I’ve been calling the work by the Trump administration and the greater Republican Party to destroy America’s safety net The War on the Poor for some time now. This includes CHiP, Medicaid, Medicare, SNAP (aka food stamps), Social Security, and a host of other individual programs at the local level designed to help those in need. The current plan of the Trump Administration (which of course could change at the drop of a hat, or a presidential tweet) is to merge Labor and Education and dump Housing in somehow with that, to create a new department that deals with housing, education and welfare, along with labor, and which would also pull food stamps away from the Agriculture Department to include it under this umbrella.

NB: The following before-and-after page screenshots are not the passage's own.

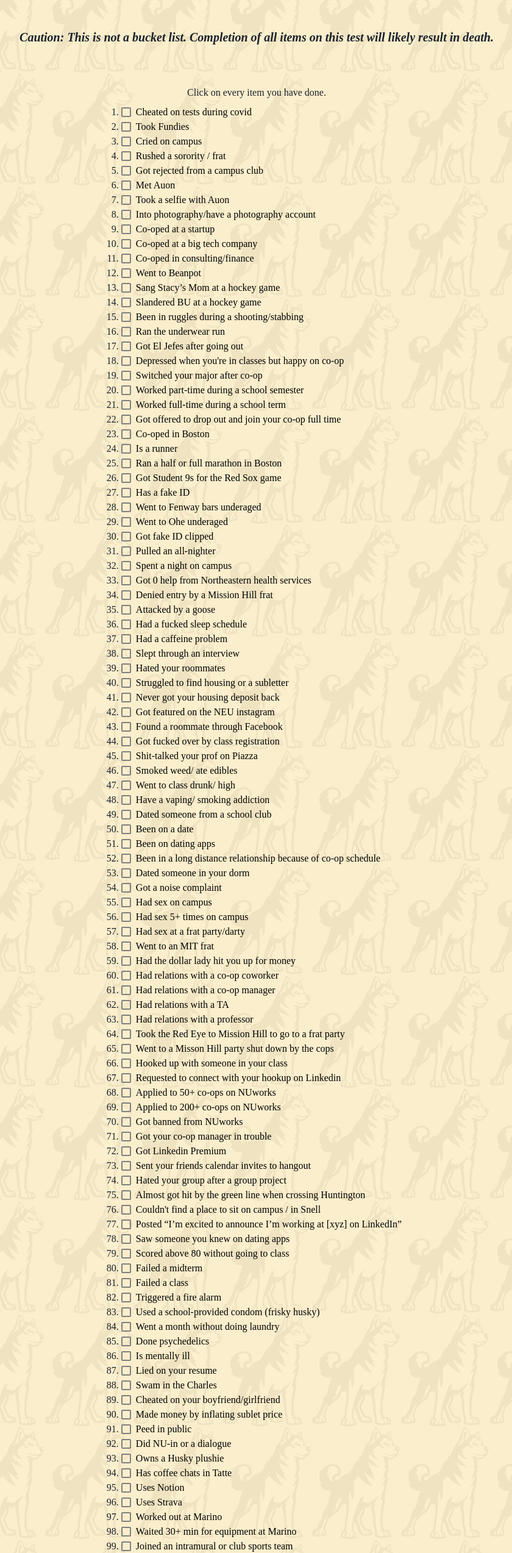
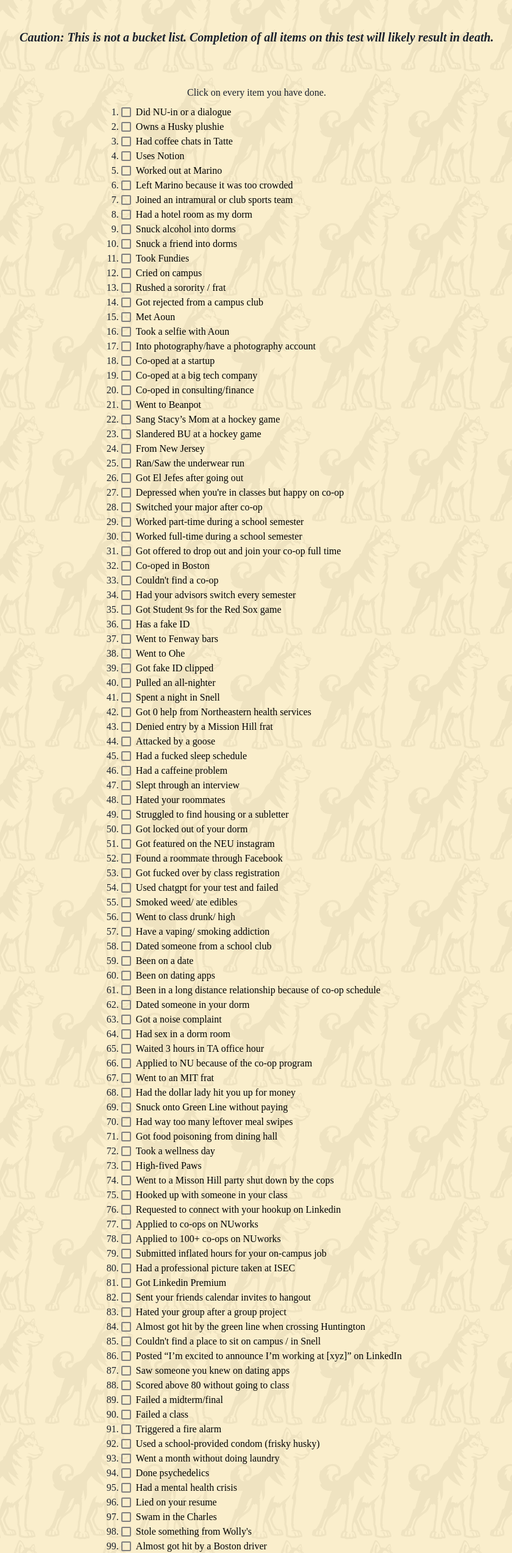
Before and after one commit to tlivingstone/nu-purity-test, a Next.js app: page / in a window 1280 px wide. Shown: the part 250-2797 px from the top of the page at 61% size, without its empty margins (219-1059 px from the left). Built offline with nearby package versions, Linux system fonts and the light colour scheme.

Commit message:
update question list and footer

```diff
--- a/components/purity-form.tsx
+++ b/components/purity-form.tsx
@@ -11,8 +11,9 @@ import questions from "@data/questions.json";
 import { db } from "@utils/firebase";
 import { collection, doc, setDoc } from "firebase/firestore";
 import { useFormik } from "formik";
+import html2canvas from "html2canvas";
 import { useEffect, useState } from "react";
-import { FaTwitter } from "react-icons/fa";
+import { FaShare } from "react-icons/fa";
 
 export const PurityForm = () => {
   const [showScore, setShowScore] = useState(false);
@@ -104,9 +105,33 @@ export const PurityForm = () => {
     setFinalScoreMessage("");
   };
 
-  const shareOnTwitter = () => {
-    const str = `Omg I found out my NU Purity Test Score is ${finalScore}. Find out yours at nupuritytest.com`;
-    window.open(`https://twitter.com/intent/tweet?text=${encodeURI(str)}`);
+  const captureAndShare = () => {
+    const element = document.body;
+    html2canvas(element).then((canvas) => {
+      canvas.toBlob((blob) => {
+        if (blob) {
+          const file = new File(
+            [blob],
+            `NU_Purity_Test_Score_${finalScore}.png`,
+            { type: "image/png" }
+          );
+          const shareData = {
+            files: [file],
+            text: `Omg I found out my NU Purity Test Score is ${finalScore}. Find out yours at nupuritytest.com`,
+          };
+
+          if (navigator.canShare && navigator.canShare(shareData)) {
+            navigator.share(shareData);
+          } else {
+            const imgData = canvas.toDataURL("image/png");
+            const link = document.createElement("a");
+            link.href = imgData;
+            link.download = `NU_Purity_Test_Score_${finalScore}.png`;
+            link.click();
+          }
+        }
+      }, "image/png");
+    });
   };
   ``;
   return (
@@ -116,7 +141,9 @@ export const PurityForm = () => {
           <Text>Click on every item you have done.</Text>
           <form onSubmit={formik.handleSubmit}>
             <OrderedList>
-              {Object.entries(questions).map(([key, value], idx) => (
+              {Object.entries(questions)
+                .sort(([a], [b]) => parseInt(a) - parseInt(b))
+                .map(([key, value], idx) => (
                   <ListItem key={idx}>
                     <Checkbox
                       id={key}
@@ -150,15 +177,15 @@ export const PurityForm = () => {
             {finalScore}
           </Text>
           <Text as="h3">{finalScoreMessage}</Text>
-          <Button onClick={startAgain} colorScheme="yellow">
+          <Button onClick={startAgain} colorScheme="red">
             Start Again
           </Button>
           <Button
-            onClick={shareOnTwitter}
-            rightIcon={<FaTwitter />}
-            colorScheme="blue"
+            onClick={captureAndShare}
+            leftIcon={<FaShare />}
+            colorScheme="yellow"
           >
-            Tweet your score
+            Share your score
           </Button>
         </VStack>
       )}
--- a/data/questions.json
+++ b/data/questions.json
@@ -1,102 +1,102 @@
 {
-  "01": "Did NU-in or a dialogue",
-  "02": "Owns a Husky plushie",
-  "03": "Has coffee chats in Tatte",
-  "04": "Uses Notion",
-  "05": "Uses Strava",
-  "06": "Worked out at Marino",
-  "07": "Waited 30+ min for equipment at Marino",
-  "08": "Joined an intramural or club sports team",
-  "09": "Claimed covid to skip class",
-  "10": "Cheated on tests during covid",
-  "11": "Took Fundies",
-  "12": "Cried on campus",
-  "13": "Rushed a sorority / frat",
-  "14": "Got rejected from a campus club",
-  "15": "Met Auon",
-  "16": "Took a selfie with Auon",
-  "17": "Into photography/have a photography account",
-  "18": "Co-oped at a startup",
-  "19": "Co-oped at a big tech company",
-  "20": "Co-oped in consulting/finance",
-  "21": "Went to Beanpot",
-  "22": "Sang Stacy’s Mom at a hockey game",
-  "23": "Slandered BU at a hockey game",
-  "24": "Been in ruggles during a shooting/stabbing ",
-  "25": "Ran the underwear run",
-  "26": "Got El Jefes after going out",
-  "27": "Depressed when you're in classes but happy on co-op",
-  "28": "Switched your major after co-op",
-  "29": "Worked part-time during a school semester",
-  "30": "Worked full-time during a school term",
-  "31": "Got offered to drop out and join your co-op full time",
-  "32": "Co-oped in Boston",
-  "33": "Is a runner",
-  "34": "Ran a half or full marathon in Boston",
-  "35": "Got Student 9s for the Red Sox game",
-  "36": "Has a fake ID",
-  "37": "Went to Fenway bars underaged",
-  "38": "Went to Ohe underaged",
-  "39": "Got fake ID clipped",
-  "40": "Pulled an all-nighter",
-  "41": "Spent a night on campus",
-  "42": "Got 0 help from Northeastern health services",
-  "43": "Denied entry by a Mission Hill frat",
-  "44": "Attacked by a goose",
-  "45": "Had a fucked sleep schedule",
-  "46": "Had a caffeine problem",
-  "47": "Slept through an interview",
-  "48": "Hated your roommates",
-  "49": "Struggled to find housing or a subletter",
-  "50": "Never got your housing deposit back",
-  "51": "Got featured on the NEU instagram",
-  "52": "Found a roommate through Facebook",
-  "53": "Got fucked over by class registration",
-  "54": "Shit-talked your prof on Piazza",
-  "55": "Smoked weed/ ate edibles",
-  "56": "Went to class drunk/ high",
-  "57": "Have a vaping/ smoking addiction",
-  "58": "Dated someone from a school club",
-  "59": "Been on a date",
-  "60": "Been on dating apps",
-  "61": "Been in a long distance relationship because of co-op schedule",
-  "62": "Dated someone in your dorm",
-  "63": "Got a noise complaint",
-  "64": "Had sex on campus",
-  "65": "Had sex 5+ times on campus",
-  "66": "Had sex at a frat party/darty",
-  "67": "Went to an MIT frat",
-  "68": "Had the dollar lady hit you up for money",
-  "69": "Had relations with a co-op coworker",
-  "70": "Had relations with a co-op manager",
-  "71": "Had relations with a TA",
-  "72": "Had relations with a professor",
-  "73": "Took the Red Eye to Mission Hill to go to a frat party",
-  "74": "Went to a Misson Hill party shut down by the cops",
-  "75": "Hooked up with someone in your class",
-  "76": "Requested to connect with your hookup on Linkedin",
-  "77": "Applied to 50+ co-ops on NUworks",
-  "78": "Applied to 200+ co-ops on NUworks",
-  "79": "Got banned from NUworks",
-  "80": "Got your co-op manager in trouble",
-  "81": "Got Linkedin Premium",
-  "82": "Sent your friends calendar invites to hangout",
-  "83": "Hated your group after a group project",
-  "84": "Almost got hit by the green line when crossing Huntington",
-  "85": "Couldn't find a place to sit on campus / in Snell",
-  "86": "Posted “I’m excited to announce I’m working at [xyz] on LinkedIn”",
-  "87": "Saw someone you knew on dating apps",
-  "88": "Scored above 80 without going to class",
-  "89": "Failed a midterm",
-  "90": "Failed a class",
-  "91": "Triggered a fire alarm",
-  "92": "Used a school-provided condom (frisky husky)",
-  "93": "Went a month without doing laundry",
-  "94": "Done psychedelics",
-  "95": "Is mentally ill",
-  "96": "Lied on your resume",
-  "97": "Swam in the Charles",
-  "98": "Cheated on your boyfriend/girlfriend",
-  "99": "Made money by inflating sublet price",
+  "001": "Did NU-in or a dialogue",
+  "002": "Owns a Husky plushie",
+  "003": "Had coffee chats in Tatte",
+  "004": "Uses Notion",
+  "005": "Worked out at Marino",
+  "006": "Left Marino because it was too crowded",
+  "007": "Joined an intramural or club sports team",
+  "008": "Had a hotel room as my dorm",
+  "009": "Snuck alcohol into dorms",
+  "010": "Snuck a friend into dorms",
+  "011": "Took Fundies",
+  "012": "Cried on campus",
+  "013": "Rushed a sorority / frat",
+  "014": "Got rejected from a campus club",
+  "015": "Met Aoun",
+  "016": "Took a selfie with Aoun",
+  "017": "Into photography/have a photography account",
+  "018": "Co-oped at a startup",
+  "019": "Co-oped at a big tech company",
+  "020": "Co-oped in consulting/finance",
+  "021": "Went to Beanpot",
+  "022": "Sang Stacy’s Mom at a hockey game",
+  "023": "Slandered BU at a hockey game",
+  "024": "From New Jersey",
+  "025": "Ran/Saw the underwear run",
+  "026": "Got El Jefes after going out",
+  "027": "Depressed when you're in classes but happy on co-op",
+  "028": "Switched your major after co-op",
+  "029": "Worked part-time during a school semester",
+  "030": "Worked full-time during a school semester",
+  "031": "Got offered to drop out and join your co-op full time",
+  "032": "Co-oped in Boston",
+  "033": "Couldn't find a co-op",
+  "034": "Had your advisors switch every semester",
+  "035": "Got Student 9s for the Red Sox game",
+  "036": "Has a fake ID",
+  "037": "Went to Fenway bars",
+  "038": "Went to Ohe",
+  "039": "Got fake ID clipped",
+  "040": "Pulled an all-nighter",
+  "041": "Spent a night in Snell",
+  "042": "Got 0 help from Northeastern health services",
+  "043": "Denied entry by a Mission Hill frat",
+  "044": "Attacked by a goose",
+  "045": "Had a fucked sleep schedule",
+  "046": "Had a caffeine problem",
+  "047": "Slept through an interview",
+  "048": "Hated your roommates",
+  "049": "Struggled to find housing or a subletter",
+  "050": "Got locked out of your dorm",
+  "051": "Got featured on the NEU instagram",
+  "052": "Found a roommate through Facebook",
+  "053": "Got fucked over by class registration",
+  "054": "Used chatgpt for your test and failed",
+  "055": "Smoked weed/ ate edibles",
+  "056": "Went to class drunk/ high",
+  "057": "Have a vaping/ smoking addiction",
+  "058": "Dated someone from a school club",
+  "059": "Been on a date",
+  "060": "Been on dating apps",
+  "061": "Been in a long distance relationship because of co-op schedule",
+  "062": "Dated someone in your dorm",
+  "063": "Got a noise complaint",
+  "064": "Had sex in a dorm room",
+  "065": "Waited 3 hours in TA office hour",
+  "066": "Applied to NU because of the co-op program",
+  "067": "Went to an MIT frat",
+  "068": "Had the dollar lady hit you up for money",
+  "069": "Snuck onto Green Line without paying",
+  "070": "Had way too many leftover meal swipes",
+  "071": "Got food poisoning from dining hall",
+  "072": "Took a wellness day",
+  "073": "High-fived Paws",
+  "074": "Went to a Misson Hill party shut down by the cops",
+  "075": "Hooked up with someone in your class",
+  "076": "Requested to connect with your hookup on Linkedin",
+  "077": "Applied to co-ops on NUworks",
+  "078": "Applied to 100+ co-ops on NUworks",
+  "079": "Submitted inflated hours for your on-campus job",
+  "080": "Had a professional picture taken at ISEC",
+  "081": "Got Linkedin Premium",
+  "082": "Sent your friends calendar invites to hangout",
+  "083": "Hated your group after a group project",
+  "084": "Almost got hit by the green line when crossing Huntington",
+  "085": "Couldn't find a place to sit on campus / in Snell",
+  "086": "Posted “I’m excited to announce I’m working at [xyz]” on LinkedIn",
+  "087": "Saw someone you knew on dating apps",
+  "088": "Scored above 80 without going to class",
+  "089": "Failed a midterm/final",
+  "090": "Failed a class",
+  "091": "Triggered a fire alarm",
+  "092": "Used a school-provided condom (frisky husky)",
+  "093": "Went a month without doing laundry",
+  "094": "Done psychedelics",
+  "095": "Had a mental health crisis",
+  "096": "Lied on your resume",
+  "097": "Swam in the Charles",
+  "098": "Stole something from Wolly's",
+  "099": "Almost got hit by a Boston driver",
   "100": "Peed in public"
 }
--- a/package.json
+++ b/package.json
@@ -21,6 +21,7 @@
     "firebase": "^10.4.0",
     "formik": "^2.2.9",
     "framer-motion": "^6",
+    "html2canvas": "^1.4.1",
     "next": "12.3.0",
     "react": "18.2.0",
     "react-dom": "18.2.0",
--- a/pages/index.tsx
+++ b/pages/index.tsx
@@ -14,7 +14,7 @@ const Home: NextPage = () => {
           width={1000}
           height={200}
         />
-        {/* <h1 className={styles.title}>Welcome to the Waterloo Purity Test</h1> */}
+        {/* <h1 className={styles.title}>Welcome to the NU Purity Test</h1> */}
         <p className={styles.description}>
           Caution: This is not a bucket list. Completion of all items on this
           test will likely result in death.
--- a/styles/Home.module.css
+++ b/styles/Home.module.css
@@ -29,7 +29,7 @@
   background-repeat: repeat-y;
 }
 .footer a {
-  display: flex;
+  display: inline-flex;
   justify-content: center;
   align-items: center;
   flex-grow: 1;
```
Also changed, not shown: components/footer.tsx (+5 -3 lines), 1 other file (tests, documents, lock files or other folders). Lines whose indentation alone changed are shown as unchanged.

Trump thinks this will streamline things, but the old Health, Education, and Welfare (HEW) department was separated in the late 70’s under Carter, breaking Education apart from Housing and Urban Development (HUD) because having them all together was too unwieldy. It’s hard to see that they would be any less so today; what’s more likely is that putting all the safety net programs in one place will make it easier to cut funding for them — because really, when in recent years has the GOP not tried to cut any one of these programs?
Fighting for each of these programs individually is wearing. We feel like we’re running between fires, trying desperately to put one out only to have another spring up in its place. Seeing this all as part of a concerted attack, a War on the Poor, and naming it as such, makes it easier to wrap our heads around. It also makes it easier to avoid feeling worn down, worn out, because we can see that we’re not the only ones fighting the battles. When we drop in our tracks, there’s someone else to pick up where we left off and keep going until we’ve recovered enough to start again. A host of people are all in this with us, and fighting the same battle on different fronts, we don’t have to win the entire fight ourselves, just the small part that is in front of us because there are many other people fighting it as well and together all of us are making a difference. Sometimes it’s important to see the big picture and name it as such. A War on the Poor.
And along that line, I saw this comment on a friend’s Facebook post recently:
Worse that that, it’s the war on everything the enlightenment stood for. Logic, reason, religious tolerance, liberty, tolerance and individual liberty. Everything the founding fathers stood for. It’s sad and now I see it’s becoming very, very dangerous right now.
Seeing this made some pieces fall into place for me, the same way that calling it a War on the Poor did for someone else when I made that comment on Facebook recently. It’s part of a pattern, and I think that’s why I react to some things at a gut level without always being able to sort out the reasons right away. Enlightenment philosophy is a foundation of American democracy and of Western thinking. Jefferson and Franklin and the rest all came out of a very specific world view, and yes, they were all fallible humans and did individual wrongs, but they had some very specific values they believed in and they started this nation as a very radical experiment based on those — and we forget how radical that notion was at the time, that a people could govern themselves justly, under the rule of law, rather than having a king as an authority figure and as head of a state religion. The current administration, and a large segment of the GOP is trying to destroy that. And the rest of the GOP is to cowed to stand up to them. I won’t say cowardly, because I think there is good reason for their fear, but I do wonder if the Republican Party won’t find itself splitting in half because of this before the dust has settled.
In the meantime, there is a strength in naming things.
A War on the Poor.
A War on the Enlightenment.